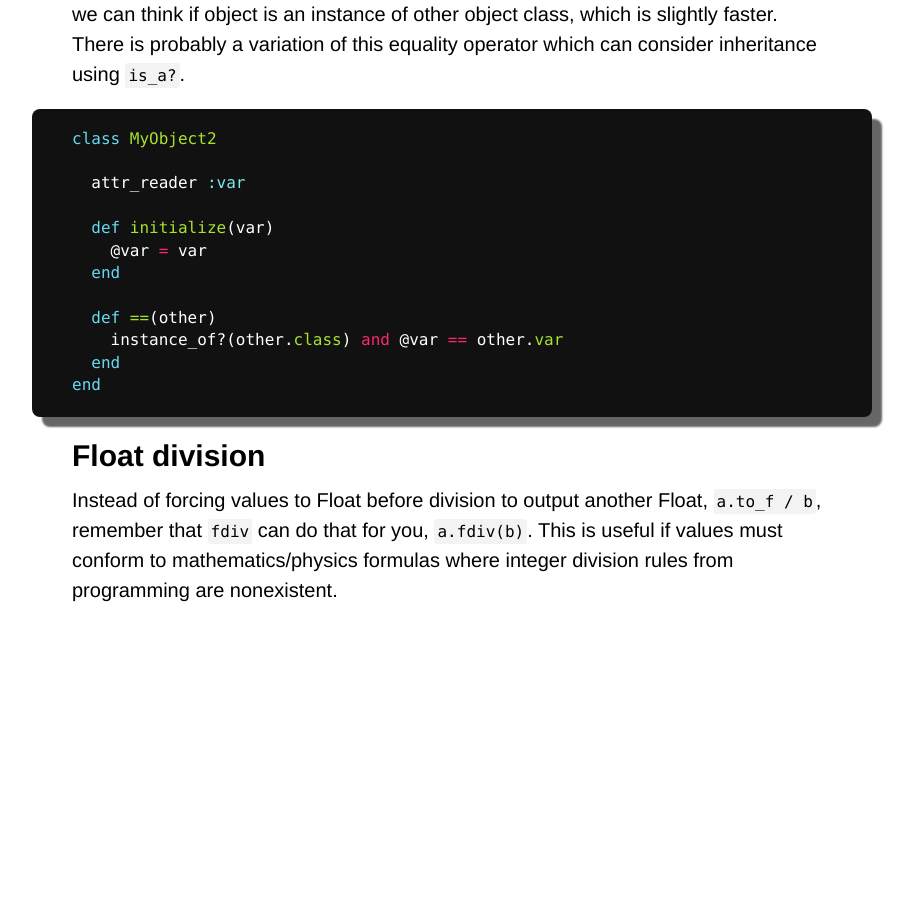
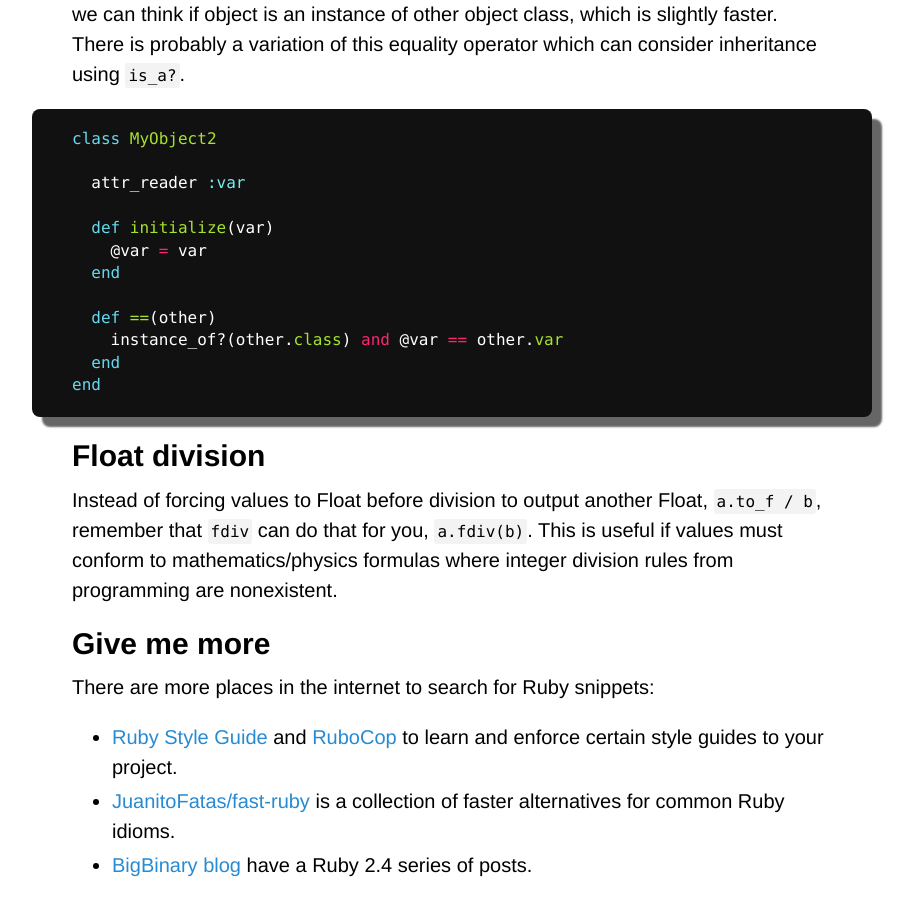
Before and after one commit to Maumagnaguagno/maumagnaguagno.github.io, a Jekyll site: the page built from ruby.md, in a window 1280 px wide and 900 px high, scrolled down 4680 px. Shown: the whole window, without its empty margins (188-1102 px from the left). Built offline with Jekyll 4.4.1, drawn with Linux system fonts in a browser that asks for light colours; our own code applies the rules of GitHub Pages for plain Markdown files; before the commit the page ends 5305 px from its top, so only the background shows below that.

Commit message:
Add give me more subsection with links to Ruby

```diff
--- a/ruby.md
+++ b/ruby.md
@@ -199,3 +199,9 @@ end
 ## Float division
 Instead of forcing values to Float before division to output another Float, ``a.to_f / b``, remember that ``fdiv`` can do that for you, ``a.fdiv(b)``.
 This is useful if values must conform to mathematics/physics formulas where integer division rules from programming are nonexistent.
+
+## Give me more
+There are more places in the internet to search for Ruby snippets:
+- [Ruby Style Guide](bbatsov/ruby-style-guide) and [RuboCop](http://batsov.com/rubocop/) to learn and enforce certain style guides to your project.
+- [JuanitoFatas/fast-ruby](https://github.com/JuanitoFatas/fast-ruby) is a collection of faster alternatives for common Ruby idioms.
+- [BigBinary blog](http://blog.bigbinary.com/categories/Ruby-2-4) have a Ruby 2.4 series of posts.
```
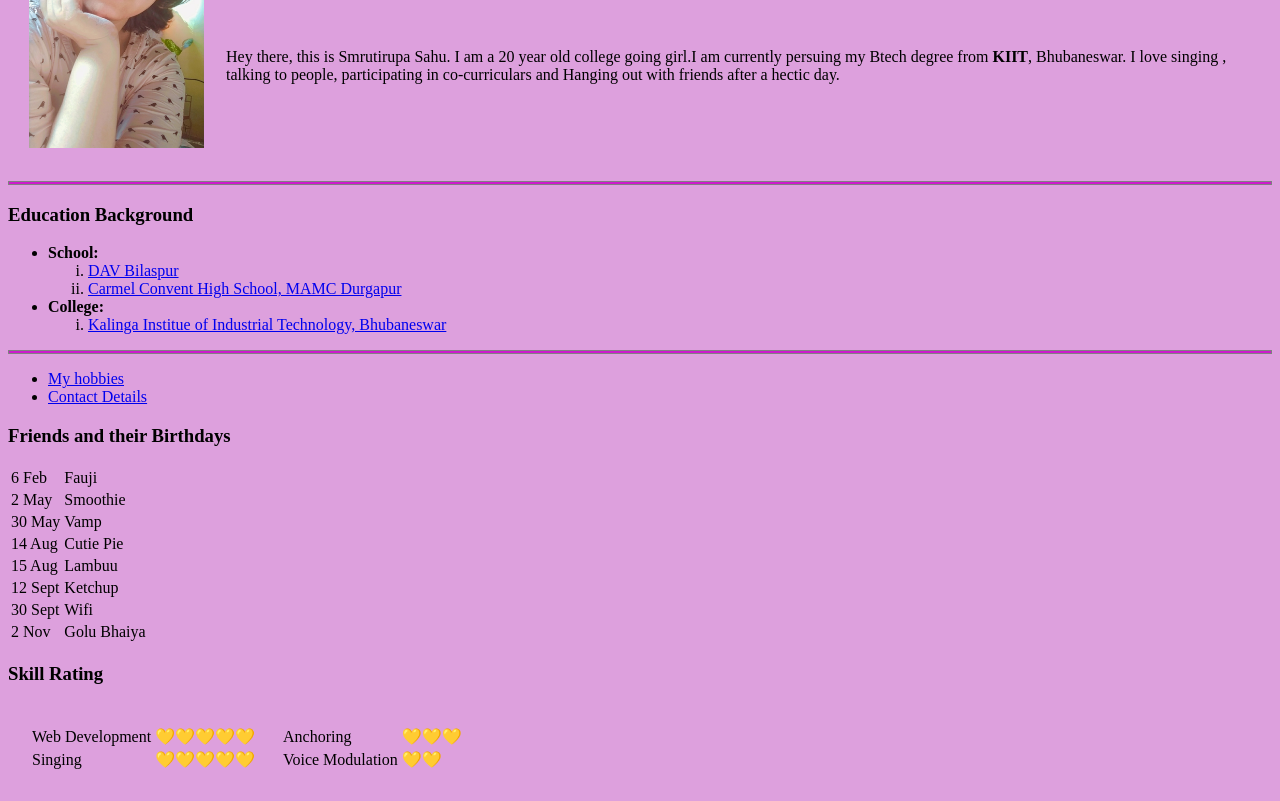
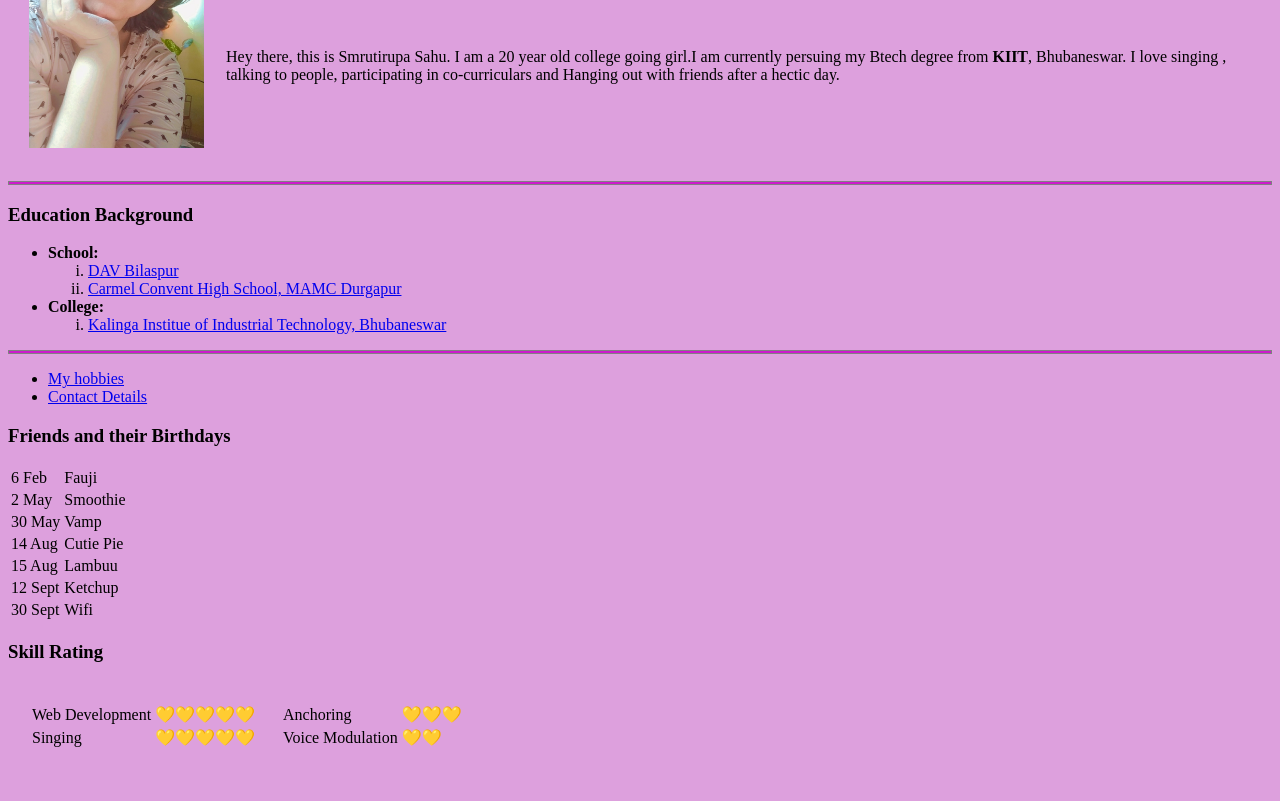
Before and after one commit to Smrutirupa/CV, a plain HTML site: page index.html in a window 1280 px wide. Shown: the part 181-982 px from the top of the page. After the commit the page ends 960 px from the top, so only its background shows below. Drawn offline with Linux system fonts and the light colour scheme.

Commit message:
remove a bday

```diff
--- a/index.html
+++ b/index.html
@@ -77,10 +77,7 @@
       <td>30 Sept</td>
       <td>Wifi</td>
      </tr>
-     <tr>
-      <td>2 Nov</td>
-      <td>Golu Bhaiya</td>
-     </tr>
+
   </table>
   <h3>Skill Rating</h3>
 
```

*EXERCISE DESCRIPTION:* What's needed is an exact retyping of the records, pictures excluded.

*TASK ANSWER:*
Before and after one commit to Maumagnaguagno/maumagnaguagno.github.io, a Jekyll site: the page built from ruby.md, in a window 1280 px wide and 900 px high, scrolled down 4680 px. Shown: the whole window, without its empty margins (188-1102 px from the left). Built offline with Jekyll 4.4.1, drawn with Linux system fonts in a browser that asks for light colours; our own code applies the rules of GitHub Pages for plain Markdown files; before the commit the page ends 5305 px from its top, so only the background shows below that.

Commit message:
Add give me more subsection with links to Ruby

```diff
--- a/ruby.md
+++ b/ruby.md
@@ -199,3 +199,9 @@ end
 ## Float division
 Instead of forcing values to Float before division to output another Float, ``a.to_f / b``, remember that ``fdiv`` can do that for you, ``a.fdiv(b)``.
 This is useful if values must conform to mathematics/physics formulas where integer division rules from programming are nonexistent.
+
+## Give me more
+There are more places in the internet to search for Ruby snippets:
+- [Ruby Style Guide](bbatsov/ruby-style-guide) and [RuboCop](http://batsov.com/rubocop/) to learn and enforce certain style guides to your project.
+- [JuanitoFatas/fast-ruby](https://github.com/JuanitoFatas/fast-ruby) is a collection of faster alternatives for common Ruby idioms.
+- [BigBinary blog](http://blog.bigbinary.com/categories/Ruby-2-4) have a Ruby 2.4 series of posts.
```
Before and after one commit to Smrutirupa/CV, a plain HTML site: page index.html in a window 1280 px wide. Shown: the part 181-982 px from the top of the page. After the commit the page ends 960 px from the top, so only its background shows below. Drawn offline with Linux system fonts and the light colour scheme.

Commit message:
remove a bday

```diff
--- a/index.html
+++ b/index.html
@@ -77,10 +77,7 @@
       <td>30 Sept</td>
       <td>Wifi</td>
      </tr>
-     <tr>
-      <td>2 Nov</td>
-      <td>Golu Bhaiya</td>
-     </tr>
+
   </table>
   <h3>Skill Rating</h3>
 
```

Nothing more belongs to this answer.